Annual flower strips and honeybee hive supplementation differently affect arthropod guilds and ecosystem services in a mass-flowering crop

Raderschall, Chloe; Lundin, Ola; Lindstrom, Sandra A. M.; Bommarco, Riccardo


Intensively managed agricultural landscapes have degraded the provisioning of diverse and continuous forage and shelter habitats for arthropods and weakened the delivery of ecosystem services such as insect crop pollination and biological pest control. In response, farmers are incentivised to sow flower strips along field margins to counteract resource bottlenecks. Yet, it is poorly understood how effective this diversification practice is when combined with the supplementation of honeybee (Apis mellifera L.) hives, which is commonly used to boost insect pollination in flowering crops. Honeybees share floral resources with wild pollinators and natural enemies of pests, which could lead to competition for food resources. We sampled pollinators, natural enemies and their pests as well as estimated the benefit of insect pollination in 17 organic faba bean (Vicia faba minor L.) fields in southern Sweden either with or without sown annual flower strips and with or without added honeybee hives. In fields with flower strips, bumblebee (Bombus spp.) densities were redistributed from field edges to interiors but without affecting their overall densities. Flower strips enhanced silver Y moth (Autographa gamma L.) densities and carabid beetle Shannon diversity along the field edge, and overall spider activity density. The supplementation of honeybee hives enhanced honeybee densities, overall ladybird beetle densities, black bean aphid (Aphis fabae Scop.) densities along field edges, but deterred silver Y moths and pushed bumblebees towards the field interior. Bean mass per plant was higher in insect pollinated plants compared with bagged, self-pollinated plants. This insect pollination benefit was independent of honeybee hive supplementation and the flower strip treatment suggesting that faba bean fields were not deficient in pollinator visits. We conclude that flower strips did not provide sufficient floral resources to increase overall wild pollinator densities in faba bean fields. Yet, annual flower strips attracted and facilitated ground-dwelling predators, especially spiders, to faba bean fields, likely by providing beneficial shelter habitats. It is worth noting that 2018, in which we collected our data, was characterised by late frosts in spring followed by an unusually hot and dry summer. While these unforeseen weather conditions together with a relatively small sample size might limit the generalisation of our results, we argue that conducting experiments under such conditions provide insights into the effectiveness of agri-environmental schemes under climate change, especially considering that such weather conditions are becoming increasingly more frequent.
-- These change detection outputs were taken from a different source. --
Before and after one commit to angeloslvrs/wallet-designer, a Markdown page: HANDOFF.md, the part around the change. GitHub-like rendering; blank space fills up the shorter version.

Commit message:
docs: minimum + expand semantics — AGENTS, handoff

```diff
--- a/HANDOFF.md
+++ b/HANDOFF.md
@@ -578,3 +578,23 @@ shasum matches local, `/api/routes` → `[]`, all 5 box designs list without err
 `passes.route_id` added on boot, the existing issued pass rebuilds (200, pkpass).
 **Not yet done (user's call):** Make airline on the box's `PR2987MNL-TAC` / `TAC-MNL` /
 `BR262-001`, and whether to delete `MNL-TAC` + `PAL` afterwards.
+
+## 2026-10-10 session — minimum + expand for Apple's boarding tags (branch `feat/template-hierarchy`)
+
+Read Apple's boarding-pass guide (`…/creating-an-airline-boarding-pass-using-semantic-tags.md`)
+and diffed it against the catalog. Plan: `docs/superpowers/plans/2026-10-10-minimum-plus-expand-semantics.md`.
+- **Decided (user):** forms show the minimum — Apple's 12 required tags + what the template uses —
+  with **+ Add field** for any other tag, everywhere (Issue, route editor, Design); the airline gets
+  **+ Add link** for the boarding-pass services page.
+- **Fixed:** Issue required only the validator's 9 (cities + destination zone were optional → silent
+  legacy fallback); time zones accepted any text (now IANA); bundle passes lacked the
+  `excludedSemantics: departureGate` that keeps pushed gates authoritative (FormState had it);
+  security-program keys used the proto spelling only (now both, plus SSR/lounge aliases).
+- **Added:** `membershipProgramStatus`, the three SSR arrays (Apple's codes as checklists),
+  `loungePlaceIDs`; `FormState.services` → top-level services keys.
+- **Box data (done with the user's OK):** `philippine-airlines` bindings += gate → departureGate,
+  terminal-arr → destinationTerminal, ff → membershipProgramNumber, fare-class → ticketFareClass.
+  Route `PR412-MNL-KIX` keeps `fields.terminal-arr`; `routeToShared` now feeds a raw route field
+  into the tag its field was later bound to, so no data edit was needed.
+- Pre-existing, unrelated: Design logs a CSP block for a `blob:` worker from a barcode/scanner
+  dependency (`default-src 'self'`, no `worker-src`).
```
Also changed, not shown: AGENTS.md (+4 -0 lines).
Pollinators; Biological pest control; Wildflower plantings; Agricultural diversification; Faba bean; Resource competition

Published in

Agriculture, Ecosystems and Environment
2022, Volume: 326, article number: 107754
Publisher: ELSEVIER